    According to Sally Gibson Seagrave, a since passed member of an old island family, Lovers Lane was a trail along the edge of the swale from the airport to the shoreline with Eastsound Bay. In decades long past, there were dance platforms in the woods where the young members of the village would gather to play music and dance. Sally was not specific about the nature of those parties though she surely knew enough to have been there.
    I remembered again this morning what she had told me as I gave thought to the many recent comments about what Eastsound should be like going into the future when so few of the many, many folks who have moved here since Sally’s heyday know so little about what life on Orcas was like during those time so long ago.

  4. I’m with you Sadie and Susan! I worked with Dorothy Austin when she was trying to educate the Islanders as to just What making Eastsound an Urban Growth Area would mean, but, people wouldn’t listen to the science; rather, they listened to the realtors and developers with the result: degradation of our Precious Natural World in Eastsound. Know that under the GMA an Urban Growth Area Must have Build-out. This is the mind-set at play here.
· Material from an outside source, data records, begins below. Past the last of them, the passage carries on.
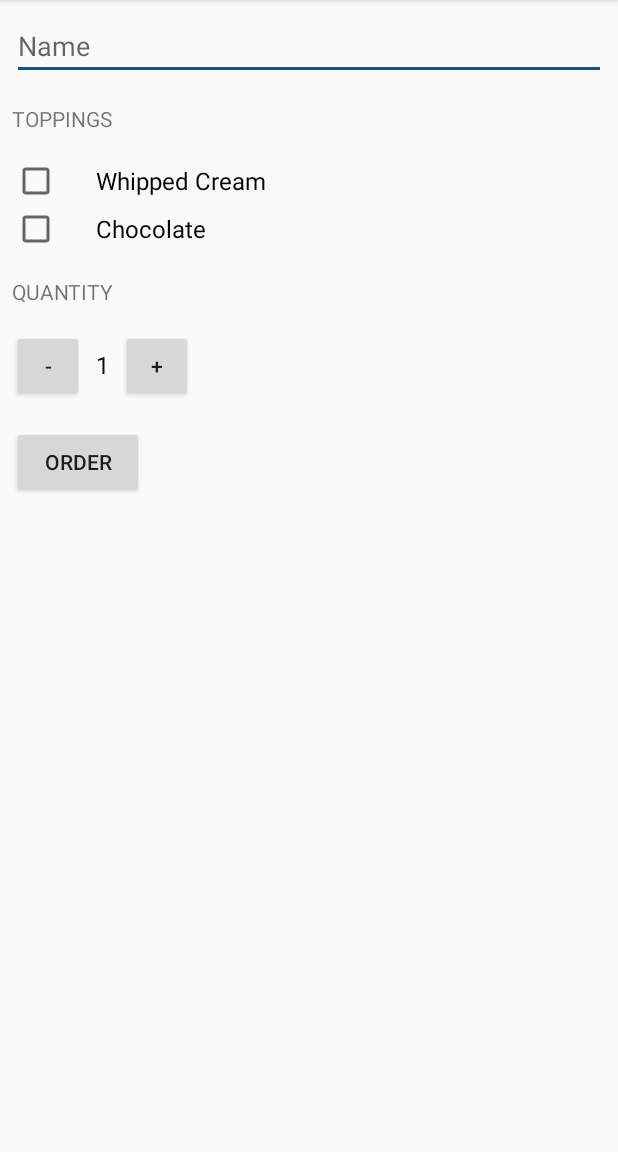
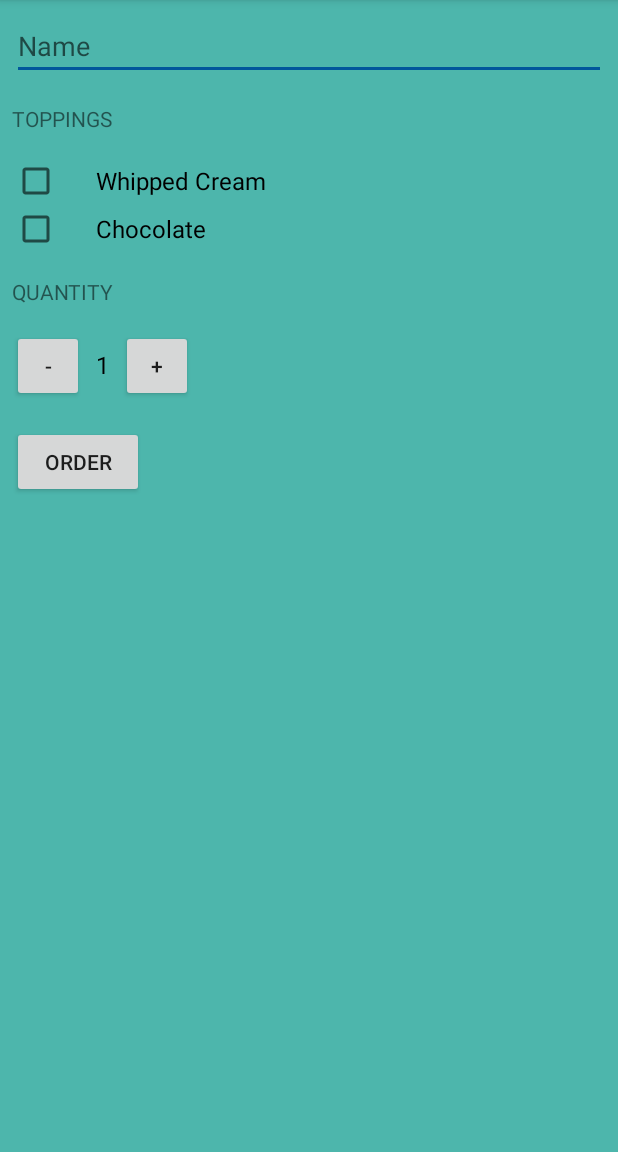
Before and after one commit to kimsis/JustJava, an Android app: the screen it shows after launch (MainActivity), on a phone screen of 412 x 824 dp, the part 84-1236 px from its top. Run offline under Robolectric (Android 15) with nearby library versions, the phone set to English and light mode, and no system bars.

Commit message:
Final commit

```diff
--- a/app/src/main/res/layout/activity_main.xml
+++ b/app/src/main/res/layout/activity_main.xml
@@ -6,7 +6,8 @@
     tools:context="com.example.android.justjava.MainActivity"
     android:layout_width="match_parent"
     android:layout_height="match_parent"
-    android:fillViewport="true">
+    android:fillViewport="true"
+    android:background="#4DB6AC">
 
 <LinearLayout
     android:layout_width="match_parent"
```
Also changed, not shown: app/src/main/res/values/strings.xml (line endings or trailing spaces).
Dorothy’s Environmental Attorney told the people in a packed Orcas Center Meeting that with an Urban Growth Area designation, “Build-out would be mandatory.” Every Parcel
    would have to to be used.
    S. Eagle